- Edit difference data
###

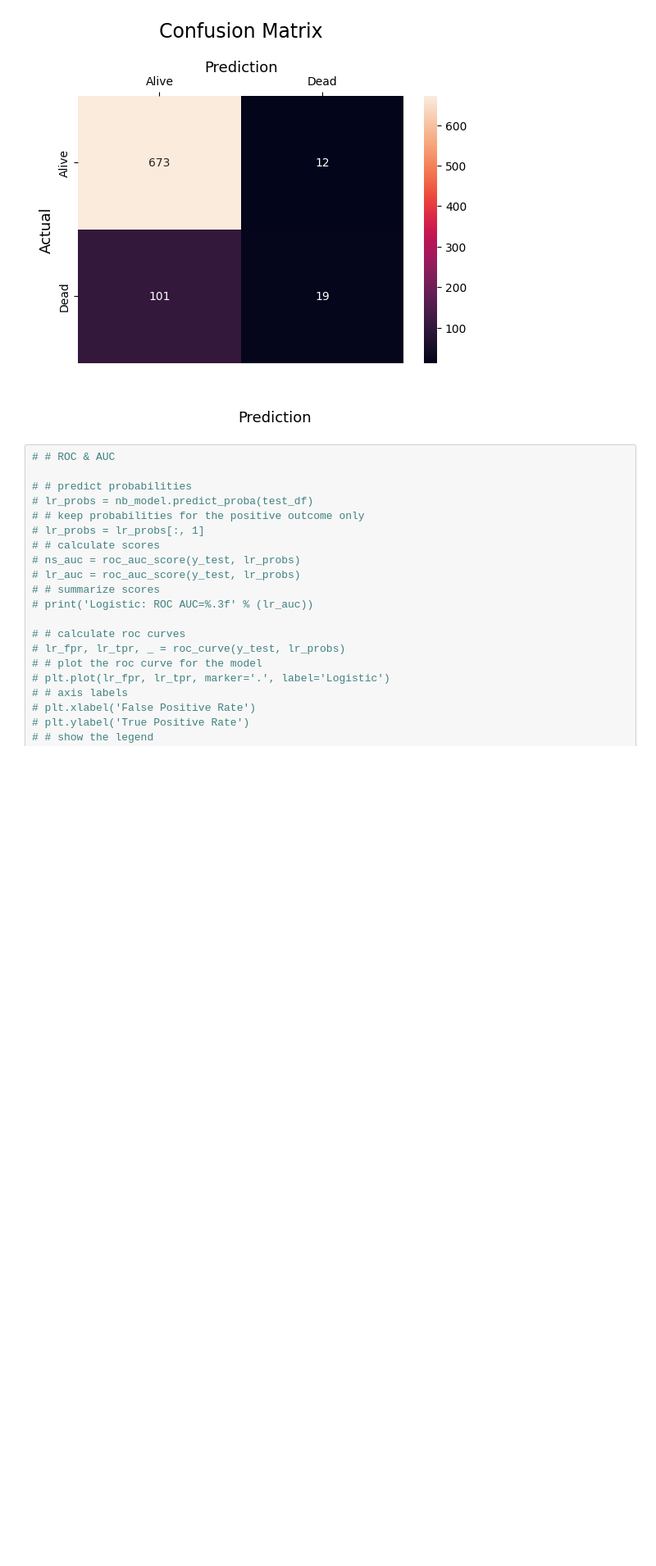
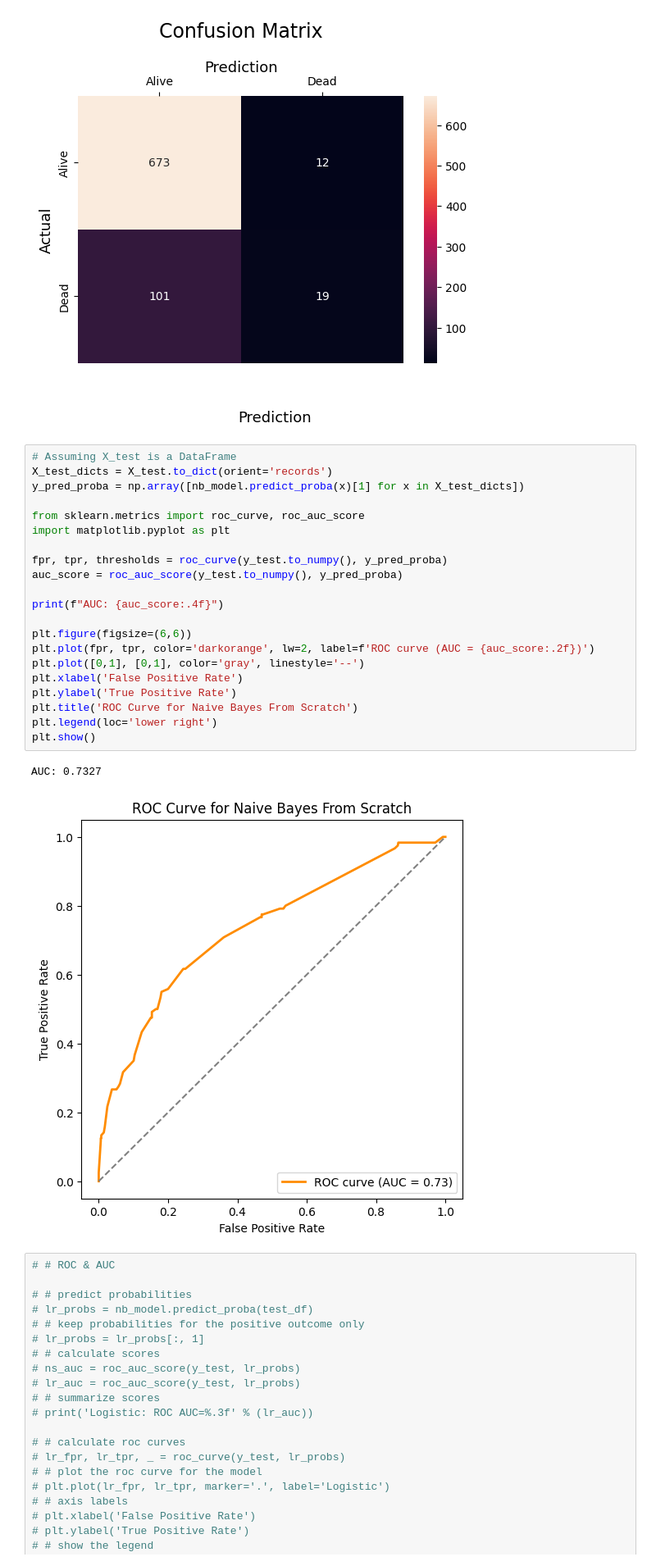
Before and after one commit to Kittonn/intro-to-ml-and-dl-project, a Jupyter notebook: supervised_classifications/naive_bayes.ipynb, the cells around one changed output. Shown: that part at 82% size. Cells and saved outputs as stored; diff of their text form; blank space fills up the shorter version.

```diff
--- a/supervised_classifications/naive_bayes.ipynb
+++ b/supervised_classifications/naive_bayes.ipynb
@@ -504,6 +504,30 @@ plt.gca().figure.text(0.5, 0.05, "Prediction", ha="center", fontsize=13)
 plt.show()
 # %% [output]
 [figure]
+# %%
+# Assuming X_test is a DataFrame
+X_test_dicts = X_test.to_dict(orient='records')
+y_pred_proba = np.array([nb_model.predict_proba(x)[1] for x in X_test_dicts])
+
+from sklearn.metrics import roc_curve, roc_auc_score
+import matplotlib.pyplot as plt
+
+fpr, tpr, thresholds = roc_curve(y_test.to_numpy(), y_pred_proba)
+auc_score = roc_auc_score(y_test.to_numpy(), y_pred_proba)
+
+print(f"AUC: {auc_score:.4f}")
+
+plt.figure(figsize=(6,6))
+plt.plot(fpr, tpr, color='darkorange', lw=2, label=f'ROC curve (AUC = {auc_score:.2f})')
+plt.plot([0,1], [0,1], color='gray', linestyle='--')
+plt.xlabel('False Positive Rate')
+plt.ylabel('True Positive Rate')
+plt.title('ROC Curve for Naive Bayes From Scratch')
+plt.legend(loc='lower right')
+plt.show()
+# %% [output]
+AUC: 0.7327
+[figure, added]
 # %%
 # # ROC & AUC
 
```
Also changed, not shown: 3 other files.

###

- AIM OF THE TASK
Count every line in the entries above where the word "Rate" appears; respond with the number alone.

- SOLVED EXERCISE
2